== Activity ==
Would you go through the records below and copy each line with the string "center"?

[Provided data Boundary: Start]

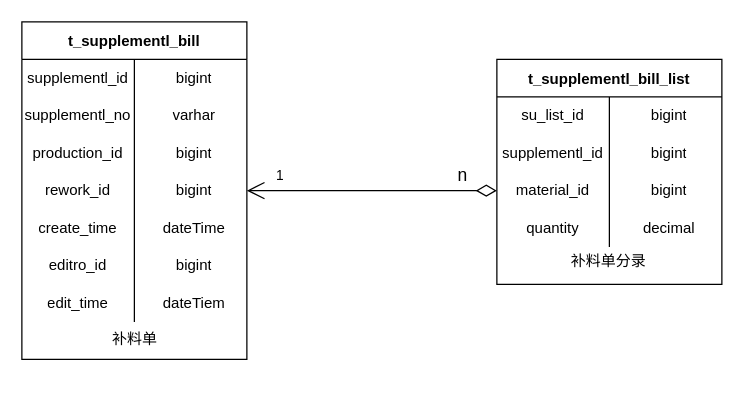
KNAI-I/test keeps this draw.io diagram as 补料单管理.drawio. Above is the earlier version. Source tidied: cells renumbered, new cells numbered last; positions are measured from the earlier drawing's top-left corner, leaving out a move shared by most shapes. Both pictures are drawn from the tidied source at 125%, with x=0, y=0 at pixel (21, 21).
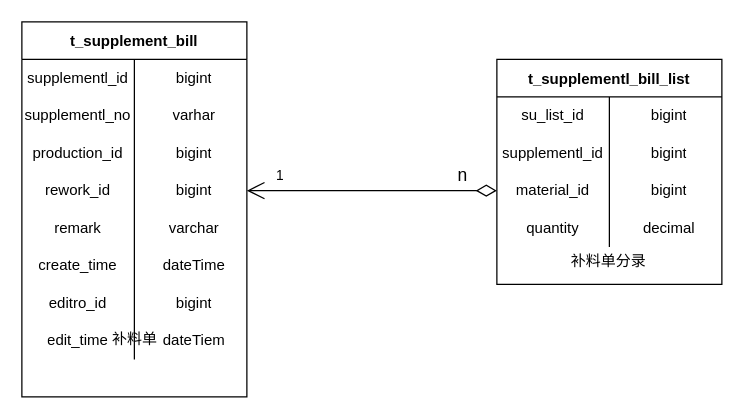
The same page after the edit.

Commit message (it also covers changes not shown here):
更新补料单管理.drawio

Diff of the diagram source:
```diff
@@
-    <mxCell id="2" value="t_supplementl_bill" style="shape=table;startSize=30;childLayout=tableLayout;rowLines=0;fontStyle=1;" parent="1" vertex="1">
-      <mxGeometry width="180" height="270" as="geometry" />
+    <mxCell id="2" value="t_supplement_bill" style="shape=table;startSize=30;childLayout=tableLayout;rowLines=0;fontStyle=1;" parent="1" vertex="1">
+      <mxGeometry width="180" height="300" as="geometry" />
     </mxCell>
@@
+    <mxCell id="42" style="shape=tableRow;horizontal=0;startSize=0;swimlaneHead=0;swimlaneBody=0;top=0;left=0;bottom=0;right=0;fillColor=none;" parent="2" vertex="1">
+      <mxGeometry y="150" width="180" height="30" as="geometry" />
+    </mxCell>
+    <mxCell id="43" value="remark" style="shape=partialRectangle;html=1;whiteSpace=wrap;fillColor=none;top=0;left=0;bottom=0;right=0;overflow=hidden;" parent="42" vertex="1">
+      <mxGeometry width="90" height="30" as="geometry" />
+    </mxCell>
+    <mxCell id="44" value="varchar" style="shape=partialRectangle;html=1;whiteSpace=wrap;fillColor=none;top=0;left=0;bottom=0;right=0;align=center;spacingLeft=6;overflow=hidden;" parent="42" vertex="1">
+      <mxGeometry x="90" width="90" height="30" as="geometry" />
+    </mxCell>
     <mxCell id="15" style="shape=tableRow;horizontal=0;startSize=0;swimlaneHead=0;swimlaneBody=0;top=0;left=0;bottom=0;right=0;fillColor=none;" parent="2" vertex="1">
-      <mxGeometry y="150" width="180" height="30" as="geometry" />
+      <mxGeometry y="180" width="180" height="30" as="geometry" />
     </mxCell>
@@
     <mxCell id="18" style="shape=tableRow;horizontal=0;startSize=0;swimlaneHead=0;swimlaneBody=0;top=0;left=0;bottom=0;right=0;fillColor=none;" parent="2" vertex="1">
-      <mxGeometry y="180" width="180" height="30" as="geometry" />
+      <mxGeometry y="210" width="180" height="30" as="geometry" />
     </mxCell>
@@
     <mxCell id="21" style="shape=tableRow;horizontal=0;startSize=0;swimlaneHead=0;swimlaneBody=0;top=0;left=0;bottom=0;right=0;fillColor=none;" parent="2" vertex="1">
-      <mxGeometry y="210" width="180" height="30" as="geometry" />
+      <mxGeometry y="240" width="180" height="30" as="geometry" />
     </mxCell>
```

[Provided data Boundary: End]
[Provided data Boundary: Start]

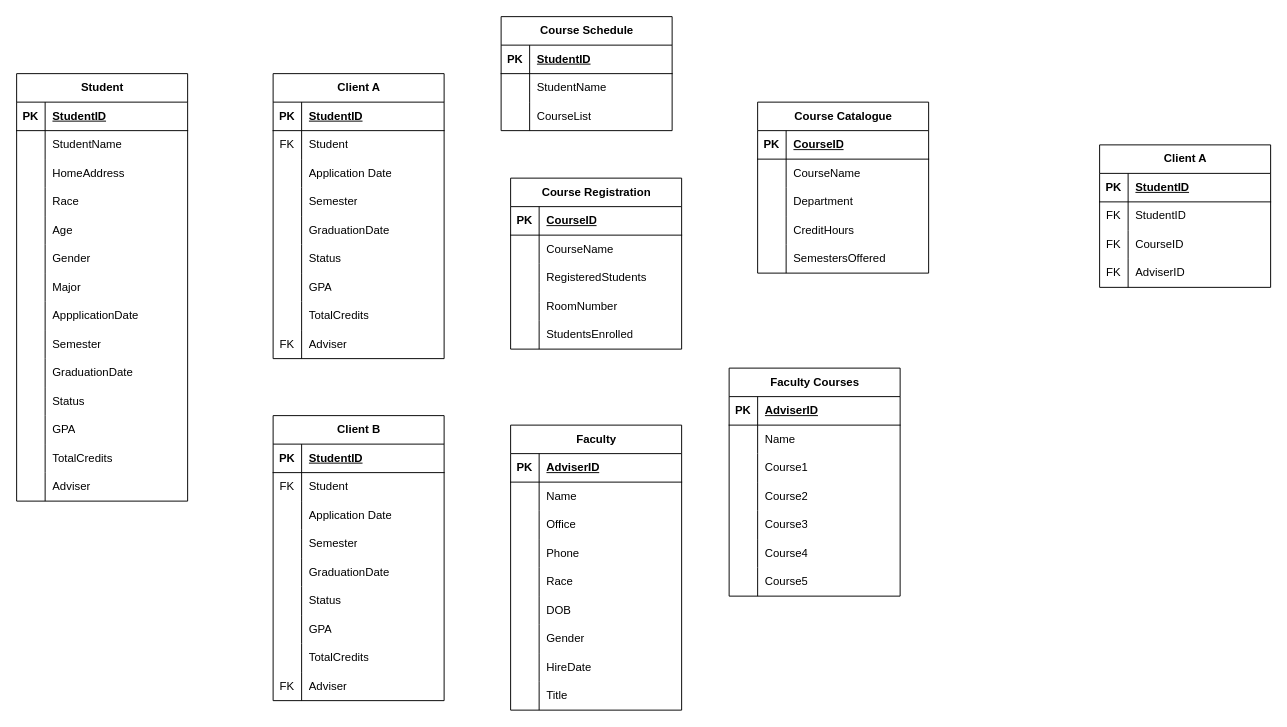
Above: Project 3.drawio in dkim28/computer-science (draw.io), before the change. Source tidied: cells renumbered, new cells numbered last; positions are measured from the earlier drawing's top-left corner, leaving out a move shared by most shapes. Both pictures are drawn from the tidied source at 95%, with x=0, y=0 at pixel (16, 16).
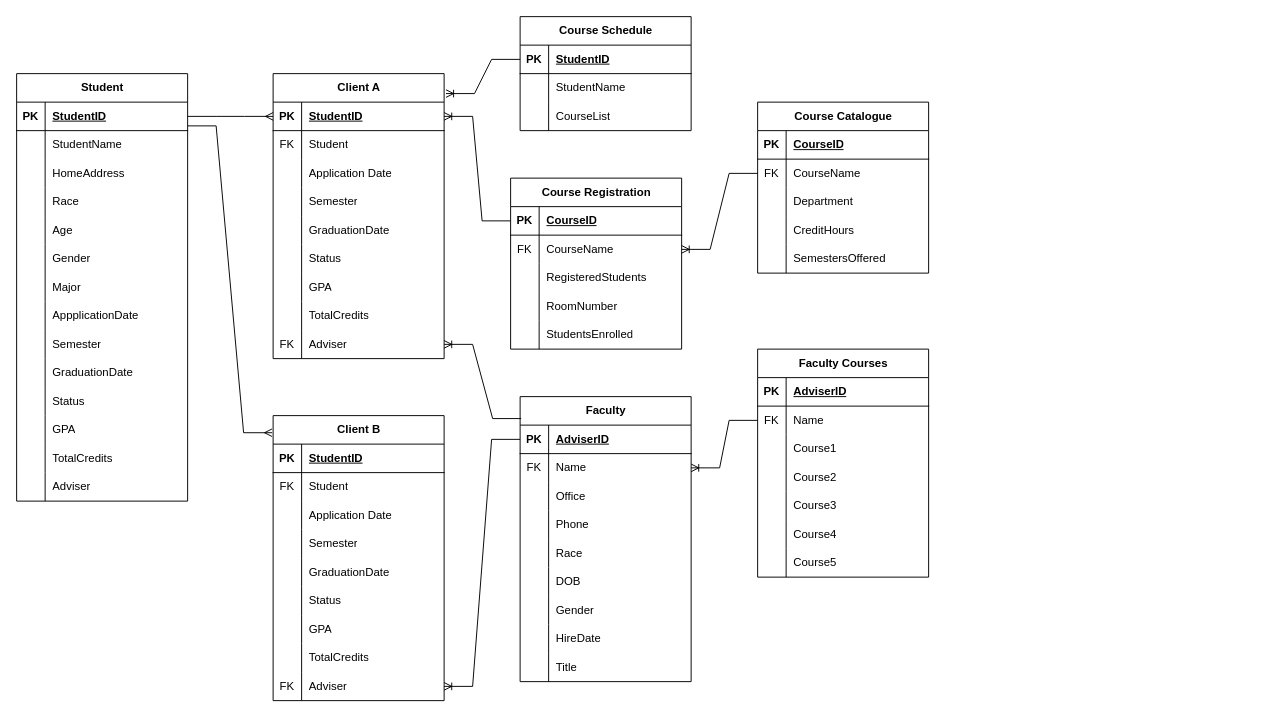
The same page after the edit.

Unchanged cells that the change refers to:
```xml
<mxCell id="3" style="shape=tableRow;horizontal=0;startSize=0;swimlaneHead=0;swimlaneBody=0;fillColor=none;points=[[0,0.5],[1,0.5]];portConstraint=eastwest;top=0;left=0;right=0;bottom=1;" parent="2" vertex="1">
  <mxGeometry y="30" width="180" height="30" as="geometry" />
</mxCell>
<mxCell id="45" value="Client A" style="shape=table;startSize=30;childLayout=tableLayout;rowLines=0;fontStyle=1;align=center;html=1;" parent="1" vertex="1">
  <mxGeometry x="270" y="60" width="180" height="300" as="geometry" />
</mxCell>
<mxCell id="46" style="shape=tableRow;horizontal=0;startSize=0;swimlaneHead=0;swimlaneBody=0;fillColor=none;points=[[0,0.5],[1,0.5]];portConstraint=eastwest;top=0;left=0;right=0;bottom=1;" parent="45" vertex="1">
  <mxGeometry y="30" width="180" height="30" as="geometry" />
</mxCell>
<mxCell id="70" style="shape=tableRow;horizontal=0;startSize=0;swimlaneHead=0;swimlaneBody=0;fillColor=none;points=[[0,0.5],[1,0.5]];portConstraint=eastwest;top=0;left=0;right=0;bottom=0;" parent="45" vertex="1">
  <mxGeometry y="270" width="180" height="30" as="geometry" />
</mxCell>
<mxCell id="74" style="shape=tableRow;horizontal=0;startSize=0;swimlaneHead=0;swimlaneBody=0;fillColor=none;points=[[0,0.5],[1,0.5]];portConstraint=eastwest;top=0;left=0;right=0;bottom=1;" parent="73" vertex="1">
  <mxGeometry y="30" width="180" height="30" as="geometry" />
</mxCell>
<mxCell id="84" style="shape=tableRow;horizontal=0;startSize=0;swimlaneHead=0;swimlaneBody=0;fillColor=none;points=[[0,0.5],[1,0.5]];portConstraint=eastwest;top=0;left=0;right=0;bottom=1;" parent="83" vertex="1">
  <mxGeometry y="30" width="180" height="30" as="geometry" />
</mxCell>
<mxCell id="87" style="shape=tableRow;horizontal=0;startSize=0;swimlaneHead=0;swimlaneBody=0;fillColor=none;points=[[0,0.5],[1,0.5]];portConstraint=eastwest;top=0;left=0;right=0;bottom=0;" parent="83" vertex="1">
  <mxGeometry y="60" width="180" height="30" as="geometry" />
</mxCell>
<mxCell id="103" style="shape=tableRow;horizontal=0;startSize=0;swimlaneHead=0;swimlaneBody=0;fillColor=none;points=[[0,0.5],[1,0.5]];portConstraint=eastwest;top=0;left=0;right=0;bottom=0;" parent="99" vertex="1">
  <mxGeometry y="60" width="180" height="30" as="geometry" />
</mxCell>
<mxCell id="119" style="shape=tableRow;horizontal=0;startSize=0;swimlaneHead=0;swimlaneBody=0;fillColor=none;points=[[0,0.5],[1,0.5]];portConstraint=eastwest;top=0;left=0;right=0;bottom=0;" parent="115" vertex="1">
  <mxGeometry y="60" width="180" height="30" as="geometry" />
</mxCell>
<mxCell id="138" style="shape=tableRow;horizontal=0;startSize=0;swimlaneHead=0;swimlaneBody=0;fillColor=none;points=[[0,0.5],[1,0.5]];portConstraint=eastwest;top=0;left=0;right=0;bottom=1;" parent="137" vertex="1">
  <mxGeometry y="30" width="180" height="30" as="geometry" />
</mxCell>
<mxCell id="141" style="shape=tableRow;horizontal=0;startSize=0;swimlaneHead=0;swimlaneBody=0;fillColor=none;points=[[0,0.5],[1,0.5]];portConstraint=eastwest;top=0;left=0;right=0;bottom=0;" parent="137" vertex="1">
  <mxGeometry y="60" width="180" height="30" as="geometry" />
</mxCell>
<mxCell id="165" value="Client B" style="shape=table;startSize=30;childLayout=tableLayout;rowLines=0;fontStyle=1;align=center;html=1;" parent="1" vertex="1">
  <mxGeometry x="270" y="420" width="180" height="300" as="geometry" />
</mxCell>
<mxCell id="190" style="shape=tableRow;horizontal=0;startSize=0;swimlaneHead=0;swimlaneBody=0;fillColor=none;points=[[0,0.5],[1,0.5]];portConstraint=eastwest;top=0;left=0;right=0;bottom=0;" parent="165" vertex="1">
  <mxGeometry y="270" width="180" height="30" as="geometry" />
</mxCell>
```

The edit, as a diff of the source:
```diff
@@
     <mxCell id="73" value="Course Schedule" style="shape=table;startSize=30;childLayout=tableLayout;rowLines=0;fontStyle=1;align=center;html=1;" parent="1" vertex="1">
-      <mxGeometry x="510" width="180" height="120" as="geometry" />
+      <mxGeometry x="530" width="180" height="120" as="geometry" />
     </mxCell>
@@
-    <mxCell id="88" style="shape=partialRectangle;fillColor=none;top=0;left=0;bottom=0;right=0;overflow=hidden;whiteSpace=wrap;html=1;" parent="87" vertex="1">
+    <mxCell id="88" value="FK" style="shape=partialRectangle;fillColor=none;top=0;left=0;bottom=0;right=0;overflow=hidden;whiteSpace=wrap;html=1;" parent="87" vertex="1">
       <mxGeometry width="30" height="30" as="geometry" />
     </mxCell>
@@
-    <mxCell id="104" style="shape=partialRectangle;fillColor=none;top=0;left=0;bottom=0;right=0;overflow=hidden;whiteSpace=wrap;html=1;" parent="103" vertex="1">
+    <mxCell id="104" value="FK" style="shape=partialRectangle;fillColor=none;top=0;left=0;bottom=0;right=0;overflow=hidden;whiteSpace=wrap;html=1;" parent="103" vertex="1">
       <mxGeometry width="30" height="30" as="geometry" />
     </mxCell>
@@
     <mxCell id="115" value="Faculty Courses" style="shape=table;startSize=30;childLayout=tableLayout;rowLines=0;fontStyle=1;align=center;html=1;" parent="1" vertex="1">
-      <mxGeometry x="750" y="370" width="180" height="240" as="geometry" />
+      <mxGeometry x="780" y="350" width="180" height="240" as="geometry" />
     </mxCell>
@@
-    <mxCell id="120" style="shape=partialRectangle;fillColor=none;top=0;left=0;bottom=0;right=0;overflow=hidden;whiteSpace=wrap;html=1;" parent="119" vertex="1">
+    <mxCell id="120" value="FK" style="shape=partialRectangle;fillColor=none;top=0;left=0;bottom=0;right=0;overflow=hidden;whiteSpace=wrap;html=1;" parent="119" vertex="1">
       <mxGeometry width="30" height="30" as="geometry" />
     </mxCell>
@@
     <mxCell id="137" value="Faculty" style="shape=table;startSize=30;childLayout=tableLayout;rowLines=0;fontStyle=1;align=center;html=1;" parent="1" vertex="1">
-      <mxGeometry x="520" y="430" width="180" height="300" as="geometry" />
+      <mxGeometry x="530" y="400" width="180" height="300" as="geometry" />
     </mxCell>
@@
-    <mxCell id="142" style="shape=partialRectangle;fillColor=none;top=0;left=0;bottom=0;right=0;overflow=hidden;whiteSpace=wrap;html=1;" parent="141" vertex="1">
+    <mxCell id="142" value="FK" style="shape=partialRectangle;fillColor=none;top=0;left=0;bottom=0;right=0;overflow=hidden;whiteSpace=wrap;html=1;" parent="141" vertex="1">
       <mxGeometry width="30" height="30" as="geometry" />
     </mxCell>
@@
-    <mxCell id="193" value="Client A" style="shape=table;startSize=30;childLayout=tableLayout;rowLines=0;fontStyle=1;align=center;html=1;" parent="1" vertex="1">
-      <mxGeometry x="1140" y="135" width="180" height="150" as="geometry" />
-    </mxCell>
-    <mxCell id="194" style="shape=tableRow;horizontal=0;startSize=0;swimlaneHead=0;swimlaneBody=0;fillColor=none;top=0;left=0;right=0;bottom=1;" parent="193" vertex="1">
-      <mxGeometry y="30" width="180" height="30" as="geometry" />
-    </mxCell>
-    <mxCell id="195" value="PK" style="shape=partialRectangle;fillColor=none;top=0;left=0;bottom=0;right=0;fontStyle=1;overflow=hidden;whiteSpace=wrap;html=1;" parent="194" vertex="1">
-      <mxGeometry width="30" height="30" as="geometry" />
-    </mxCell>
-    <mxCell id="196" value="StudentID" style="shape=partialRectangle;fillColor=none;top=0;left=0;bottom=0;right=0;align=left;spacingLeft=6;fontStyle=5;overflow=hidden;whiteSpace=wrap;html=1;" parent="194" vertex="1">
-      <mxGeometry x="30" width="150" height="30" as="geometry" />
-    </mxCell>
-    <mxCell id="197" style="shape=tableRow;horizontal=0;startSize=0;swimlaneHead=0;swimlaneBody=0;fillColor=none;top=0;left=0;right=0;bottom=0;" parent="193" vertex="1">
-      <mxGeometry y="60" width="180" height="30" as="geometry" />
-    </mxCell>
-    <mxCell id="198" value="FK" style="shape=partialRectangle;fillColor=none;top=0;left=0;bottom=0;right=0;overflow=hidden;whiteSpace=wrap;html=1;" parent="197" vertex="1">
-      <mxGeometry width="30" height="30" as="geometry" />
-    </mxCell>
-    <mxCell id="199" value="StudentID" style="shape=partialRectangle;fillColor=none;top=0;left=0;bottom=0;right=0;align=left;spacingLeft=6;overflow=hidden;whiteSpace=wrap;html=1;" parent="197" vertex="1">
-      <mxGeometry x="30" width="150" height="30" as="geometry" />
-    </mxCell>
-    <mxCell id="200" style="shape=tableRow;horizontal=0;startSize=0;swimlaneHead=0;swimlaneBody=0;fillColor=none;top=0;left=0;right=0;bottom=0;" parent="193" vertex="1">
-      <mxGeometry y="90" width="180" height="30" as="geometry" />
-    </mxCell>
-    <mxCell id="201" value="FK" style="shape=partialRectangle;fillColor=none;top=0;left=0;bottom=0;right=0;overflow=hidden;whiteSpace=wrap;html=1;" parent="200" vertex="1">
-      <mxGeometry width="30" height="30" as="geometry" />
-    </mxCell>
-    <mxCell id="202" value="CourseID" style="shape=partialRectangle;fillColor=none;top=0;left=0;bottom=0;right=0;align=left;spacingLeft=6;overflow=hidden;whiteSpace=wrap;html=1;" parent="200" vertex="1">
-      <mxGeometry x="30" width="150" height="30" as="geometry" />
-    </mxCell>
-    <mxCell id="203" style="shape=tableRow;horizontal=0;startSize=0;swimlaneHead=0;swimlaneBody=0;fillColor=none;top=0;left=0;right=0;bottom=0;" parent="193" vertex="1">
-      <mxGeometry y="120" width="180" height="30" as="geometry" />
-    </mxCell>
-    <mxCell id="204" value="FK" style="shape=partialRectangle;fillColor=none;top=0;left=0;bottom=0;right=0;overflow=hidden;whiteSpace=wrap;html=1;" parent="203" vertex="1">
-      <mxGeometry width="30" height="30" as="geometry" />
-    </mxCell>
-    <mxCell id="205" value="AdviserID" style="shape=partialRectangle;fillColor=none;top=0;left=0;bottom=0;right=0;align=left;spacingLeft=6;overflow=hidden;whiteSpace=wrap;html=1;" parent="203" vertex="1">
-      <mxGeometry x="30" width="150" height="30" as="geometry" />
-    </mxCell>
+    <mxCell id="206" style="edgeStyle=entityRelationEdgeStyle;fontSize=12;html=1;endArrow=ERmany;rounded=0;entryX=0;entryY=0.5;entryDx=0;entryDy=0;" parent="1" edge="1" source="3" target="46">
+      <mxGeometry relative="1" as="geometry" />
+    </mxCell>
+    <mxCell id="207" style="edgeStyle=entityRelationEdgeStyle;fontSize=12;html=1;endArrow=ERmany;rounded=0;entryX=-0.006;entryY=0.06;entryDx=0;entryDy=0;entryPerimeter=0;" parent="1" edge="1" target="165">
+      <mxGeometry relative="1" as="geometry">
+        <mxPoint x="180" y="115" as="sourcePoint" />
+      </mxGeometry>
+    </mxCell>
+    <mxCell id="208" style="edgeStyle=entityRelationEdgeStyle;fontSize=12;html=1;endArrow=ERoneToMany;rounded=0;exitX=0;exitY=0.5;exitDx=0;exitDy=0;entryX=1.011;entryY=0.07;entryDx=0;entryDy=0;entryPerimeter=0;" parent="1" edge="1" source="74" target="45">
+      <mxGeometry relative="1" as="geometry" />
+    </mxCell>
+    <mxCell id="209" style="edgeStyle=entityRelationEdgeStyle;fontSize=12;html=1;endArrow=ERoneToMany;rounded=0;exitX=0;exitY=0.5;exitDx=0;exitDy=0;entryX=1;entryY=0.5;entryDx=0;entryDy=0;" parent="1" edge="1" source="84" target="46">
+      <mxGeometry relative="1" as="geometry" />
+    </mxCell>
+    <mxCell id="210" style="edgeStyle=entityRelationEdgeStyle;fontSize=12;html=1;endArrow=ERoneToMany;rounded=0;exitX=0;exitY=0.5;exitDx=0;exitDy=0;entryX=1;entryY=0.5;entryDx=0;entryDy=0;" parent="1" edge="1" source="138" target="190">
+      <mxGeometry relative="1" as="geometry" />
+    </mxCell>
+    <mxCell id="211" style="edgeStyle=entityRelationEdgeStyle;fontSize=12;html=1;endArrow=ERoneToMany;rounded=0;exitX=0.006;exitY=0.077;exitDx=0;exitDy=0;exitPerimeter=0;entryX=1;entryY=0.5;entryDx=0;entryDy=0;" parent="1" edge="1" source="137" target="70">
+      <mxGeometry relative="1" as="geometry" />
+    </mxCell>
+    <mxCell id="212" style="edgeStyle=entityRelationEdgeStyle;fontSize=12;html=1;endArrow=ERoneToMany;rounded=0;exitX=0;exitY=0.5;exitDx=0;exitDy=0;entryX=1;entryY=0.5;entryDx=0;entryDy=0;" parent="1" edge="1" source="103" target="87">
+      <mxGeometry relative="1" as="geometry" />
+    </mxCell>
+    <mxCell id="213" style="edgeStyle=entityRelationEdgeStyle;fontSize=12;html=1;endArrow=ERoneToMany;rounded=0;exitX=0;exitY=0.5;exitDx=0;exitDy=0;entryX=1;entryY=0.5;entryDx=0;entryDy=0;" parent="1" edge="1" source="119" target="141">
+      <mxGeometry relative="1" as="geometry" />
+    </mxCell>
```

[Provided data Boundary: End]

== Output below ==
+    <mxCell id="44" value="varchar" style="shape=partialRectangle;html=1;whiteSpace=wrap;fillColor=none;top=0;left=0;bottom=0;right=0;align=center;spacingLeft=6;overflow=hidden;" parent="42" vertex="1">
<mxCell id="45" value="Client A" style="shape=table;startSize=30;childLayout=tableLayout;rowLines=0;fontStyle=1;align=center;html=1;" parent="1" vertex="1">
<mxCell id="165" value="Client B" style="shape=table;startSize=30;childLayout=tableLayout;rowLines=0;fontStyle=1;align=center;html=1;" parent="1" vertex="1">
     <mxCell id="73" value="Course Schedule" style="shape=table;startSize=30;childLayout=tableLayout;rowLines=0;fontStyle=1;align=center;html=1;" parent="1" vertex="1">
     <mxCell id="115" value="Faculty Courses" style="shape=table;startSize=30;childLayout=tableLayout;rowLines=0;fontStyle=1;align=center;html=1;" parent="1" vertex="1">
     <mxCell id="137" value="Faculty" style="shape=table;startSize=30;childLayout=tableLayout;rowLines=0;fontStyle=1;align=center;html=1;" parent="1" vertex="1">
-    <mxCell id="193" value="Client A" style="shape=table;startSize=30;childLayout=tableLayout;rowLines=0;fontStyle=1;align=center;html=1;" parent="1" vertex="1">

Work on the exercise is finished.